Yes, choice advocates support abortion “at any stage of pregnancy,” because we know how few women choose late-term abortions and we know – from personal conversations and published interviews – that those women had sound reasons. Again, the PerryUndem poll found that few anti-abortion activists have ever spoken with a woman who had an abortion. Instead, anti-abortion activists trade myths about women ending pregnancies that are “inconvenient” and using “abortion as birth control.”

We note that you present zero evidence that choice advocates have any influence on which philosophy professors get tenure at which universities. You simply found a Princeton professor who supports infanticide and euthanasia and pretend that most if not all choice advocates agree with him.

As for “the quietus of the depressed and disabled in Belgium,” the article you cited notes that most Belgians who ask doctors about assisted suicide ultimately change their minds. That article focuses on the ‘plight’ of a man who is outraged that he was not consulted when his estranged mother chose to end her life, as if he – not she – should have made that decision. More’s the point, as with “the near-eradication of Down syndrome in Iceland or the gendercide that abortion brought to Asia,” you seem to believe that women’s rights in the United States should be predicated on tangential events in other countries.

Finally, we note that you perpetuate the myth of Planned Parenthood selling fetal tissue for profit in claiming that “human beings can be commodified and vivisected so long as they’re in embryonic form.”

You seem to believe yourself a “moderate” because you stop short of wackos like Williamson, but your entire argument is grounded in misinformation and outright myth. Most centrally, it is grounded in the unstated premise that women are not competent to make informed, moral decisions about pregnancy. We conclude that you may not be a wacko, but you are still … an extremist.


Dear Ms. Crissie,

What are Grilled Ham and Cheese Breakfast Squares, and how does Chef make them?

Mirroring Breakfast in Blogistan

Dear Squirrel,

Chef said this recipe is based on a tasty treat she made for lunch this week. She spreads a thin layer of dijonnaise on rye bread, then adds a slice of baked ham, shaved Swiss cheese, and thin slices of Roma tomato. She stacks the sandwiches, butters both sides, and grills them on a griddle until the bread is golden brown and the cheese is melted. She finishes by quartering them into breakfast-sized portions, roughly 3″ squares. Bon appétit!

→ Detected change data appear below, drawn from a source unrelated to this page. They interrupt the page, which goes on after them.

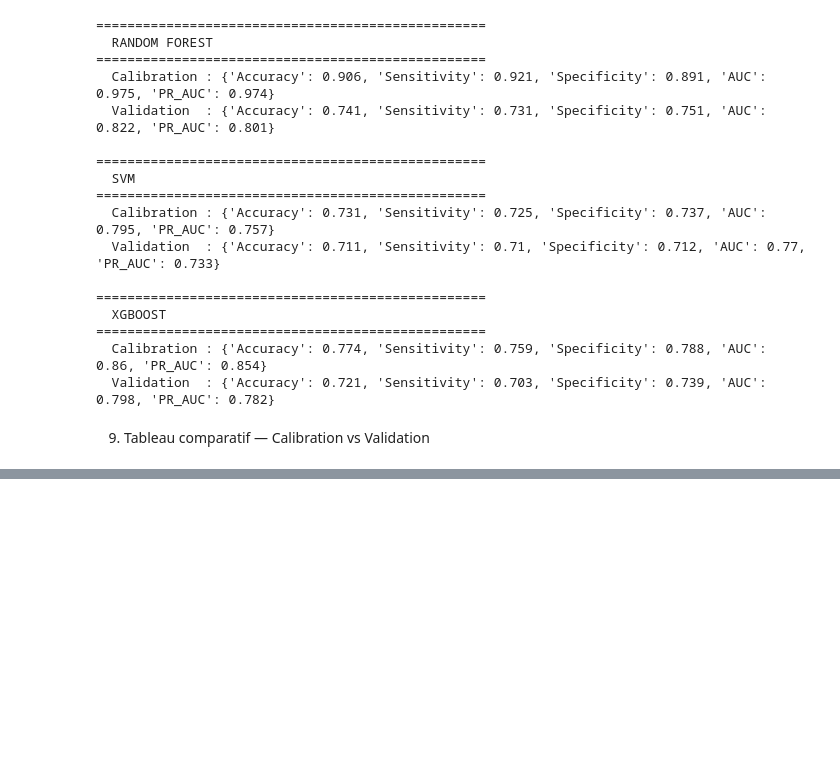
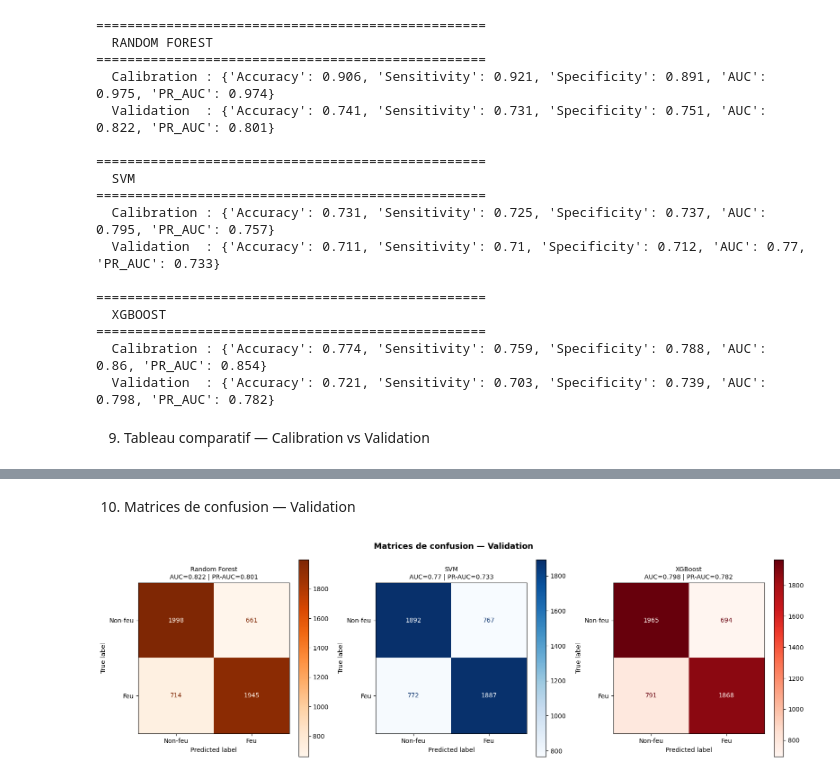
Before and after one commit to AbdelkarimElm/data-driven-wildfire-prediction-portugal, a Jupyter notebook: Reimplementation_Methods_Papers/CodeUthappa/wildfire_susceptibility_India.ipynb, the cells around one changed output, grey strips where cells are left out. Saved outputs shown, nothing was run; the diff lists cells and outputs as text; code cells hidden in the pictures; blank space fills up the shorter version.

Commit message:
Add metrics, confusion matrices and ROC curves

```diff
--- a/Reimplementation_Methods_Papers/CodeUthappa/wildfire_susceptibility_India.ipynb
+++ b/Reimplementation_Methods_Papers/CodeUthappa/wildfire_susceptibility_India.ipynb
@@ -239,3 +239,24 @@ for name, model in models.items():
   Validation  : {'Accuracy': 0.721, 'Sensitivity': 0.703, 'Specificity': 0.739, 'AUC': 0.798, 'PR_AUC': 0.782}
 # %% [markdown]
 9. Tableau comparatif — Calibration vs Validation
+# %%
+print("\n" + "="*75)
+print("  TABLE COMPARAISON — Calibration vs Validation")
+print("="*75)
+print(f"\n{'Phase':<15} {'Métrique':<15}", end="")
+for name in all_models:
+    print(f"{name:>16}", end="")
+print()
+print("-"*75)
+
+for phase, results in [("Calibration", results_calibration),
+                        ("Validation",  results_validation)]:
+    for m in metrics_list:
+        print(f"{phase:<15} {m:<15}", end="")
+        for name in all_models:
+            print(f"{results[name][m]:>16.3f}", end="")
+        print()
+    print("-"*75)
+
+print("\n  Référence papier (Uthappa et al.) :")
+print("  SVM AUC=0.974 | RF AUC=0.995 | XGB AUC=0.994")
@@ -241,0 +281,19 @@ for name, model in models.items():
+# %% [markdown]
+10. Matrices de confusion — Validation
+# %%
+fig, axes = plt.subplots(1, 3, figsize=(16, 5))
+fig.suptitle("Matrices de confusion — Validation", fontsize=13, fontweight='bold')
+
+for i, (name, model) in enumerate(trained_models.items()):
+    ConfusionMatrixDisplay.from_predictions(
+        y_test, model.predict(X_test_sc),
+        display_labels=['Non-feu', 'Feu'],
+        cmap=cmaps_cm[name], ax=axes[i]
+    )
+    val = results_validation[name]
+    axes[i].set_title(f"{name}\nAUC={val['AUC']} | PR-AUC={val['PR_AUC']}", fontsize=10)
+
+plt.tight_layout()
+plt.show()
+# %% [output]
+[figure, added]
```
Also changed, not shown: parts of 5 cells of this notebook.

Photo Credit: Stephen Crowley (New York Times)

Ross in NY; Gallup; Pew Research; PerryUndem Research; assisted suicide in Belgium; myth of Planned Parenthood selling fetal tissue for profit.


Happy Sunday!